Frustrated, Bevilaqua found that there was no better way than the tried-and-true approach of the turbine engine and fan mechanism, so he realized he would have to redesign the turbine if he was to create an aircraft that could hover like a hummingbird.
“I suddenly thought of a way to switch the cycle of a jet engine from a thrust cycle, like on a conventional jet engine, to a shaft cycle, like the turbines on a ship or a helicopter,” Bevilaqua says. “It took eight months of brainstorming to program the computer in my head, and ten seconds to come up with the idea. I guess it was kind of an ‘aha!’ moment.”
Winning the Joint Strike Fighter Competition
Lockheed Martin patented Bevilaqua’s Lift Fan Propulsion System under his name in 1993.
The development of the innovative, light-weight, supersonic VTOL prototype garnered Bevilaqua a prestigious “Engineer of the Year Award” from Design News and an American Institute of Aeronautics and Astronautics Aircraft Design Award. He has won numerous industry citations, among them the Lockheed Martin AeroStar and NOVA awards, a U.S. Air Force Scientific Achievement Award, and the Collier Trophy for his propulsion system. In 2002 he was honored with an Outstanding Aerospace Engineer Award from Purdue.

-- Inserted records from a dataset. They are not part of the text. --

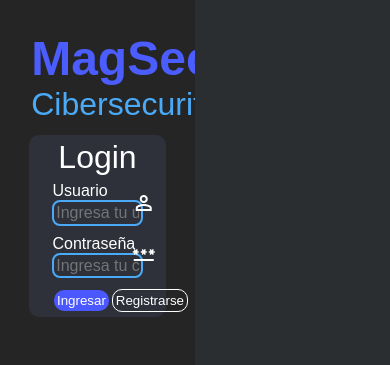
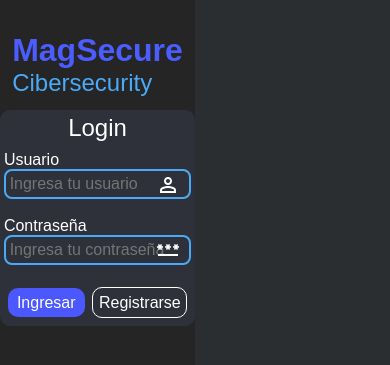
Before and after one commit to JossueJativa/SeguridadDeLaInformacion, a Django app: page / in a window 390 px wide. Shown: the top 365 px of the page. Run offline with Django 4.2, Linux system fonts and the light colour scheme; some libraries are stand-ins or nearby versions.

Commit message:
Response login

```diff
--- a/ActivosInformacion/InitialPage/static/css/styleHome.css
+++ b/ActivosInformacion/InitialPage/static/css/styleHome.css
@@ -18,6 +18,7 @@ html, body{
     justify-content: space-between;
     align-items: center;
     position: fixed;
+    z-index: 1000;
 }
 
 .logo-left{
--- a/ActivosInformacion/InitialPage/templates/home/enterAsset.html
+++ b/ActivosInformacion/InitialPage/templates/home/enterAsset.html
@@ -3,9 +3,10 @@
 
 {% block action1 %} style="color:#4BAAF7" {% endblock %}
 
+{% block body %}
+
 <div class="form-container">
-
+    hola
 </div>
 
-{% block body %}
 {% endblock %}
--- a/ActivosInformacion/InitialPage/templates/layoutHome.html
+++ b/ActivosInformacion/InitialPage/templates/layoutHome.html
@@ -134,7 +134,11 @@
             </div>
         </div>
     </section>
-    {% block body %} {% endblock %}
+
+    <section id="bodyform">
+        {% block body %} {% endblock %}
+    </section>
+
     <script src="{% static 'js/main.js' %}"></script>
 </body>
 </html>
--- a/ActivosInformacion/Users/static/css/style.css
+++ b/ActivosInformacion/Users/static/css/style.css
@@ -185,3 +185,81 @@ html, body{
   top: 100%;
   margin-bottom: 10%;
 }
+
+/*Responsive*/
+
+@media screen and (max-width: 1024px){
+
+  .box-logo{
+    width: 100%;
+    height: 20%;
+    display: flex;
+    align-items: center;
+    justify-content: center;
+    padding: 1.5%;
+    margin: 5%;
+  }
+
+  .box-logo .line-1{
+    display: none;
+  }
+
+  .box-logo .logo{
+    display: none;
+  }
+
+  .mag-secure{
+    font-size: 200%;
+  }
+
+  .cibersecurity{
+    font-size: 150%;
+  }
+
+  .form-login{
+    width: 100%;
+    height: 50%;
+  }
+
+  .text-login{
+    font-size: 150%;
+  }
+
+  .input-form{
+    width: 100%;
+    height: 50%;
+  }
+
+  .input-form input{
+    font-size: 100%;
+  }
+
+  .icon1{
+    left: 80%;
+    top: 29%;
+  }
+
+  .icon2{
+    left: 80%;
+    top: 59%;
+  }
+
+  .buttons-align-between{
+    width: 100%;
+    height: 50%;
+  }
+
+  .button-login{
+    font-size: 100%;
+  }
+
+  .button-register{
+    font-size: 100%;
+  }
+
+  .locker{
+    width: 100%;
+    left: 75%;
+    top: 100%;
+  }
+}
```
Also changed, not shown: ActivosInformacion/InitialPage/static/css/styleForm.css (+9 -0 lines).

That same year, Lockheed Martin won the Joint Strike Fighter competition, the largest military aircraft contract ever awarded. According to industry insiders, Bevilaqua’s VTOL design was a key factor in the military’s decision.
In addition to his professional achievements, Bevilaqua has served as a member of the School of Aeronautics and Astronautics’ Industrial Advisory Council.
“I was fortunate in being invited to serve on the advisory committee,” he says, “and staying in the Midwest after I graduated, I was able to keep up my links with the University, continuing to learn—that’s another very important thing that I learned at Purdue: that you can’t learn everything you need in school and then throw your books away and be successful in your career.”
|2004||Engineer of the Year, Design News|
|2004||Paul E. Haueter Award, AHS International|
|2002||Aircraft Design Award, AIAA|
|2002||Outstanding Aerospace Engineer Award, Purdue|
|1993||Lift Fan Propulsion System patented|
|1991—||Chief Engineer, Advanced Development Projects, Lockheed Martin Skunk Works, Palmdale, Calif.|
|1985||Chief Aeronautical Scientist, Lockheed Advanced Aeronautics Company, Burbank, Calif.|
|1975||Manager of Advanced Programs at Rockwell International's Navy Aircraft Plant, Columbus, Ohio|
|1971||Captain, U.S. Air Force and Deputy Director, Energy Conservation Laboratory, Wright Patterson AFB, Ohio|
BSAE ’67, University of Notre Dame
MSAAE ’68, PhD ’73, Purdue University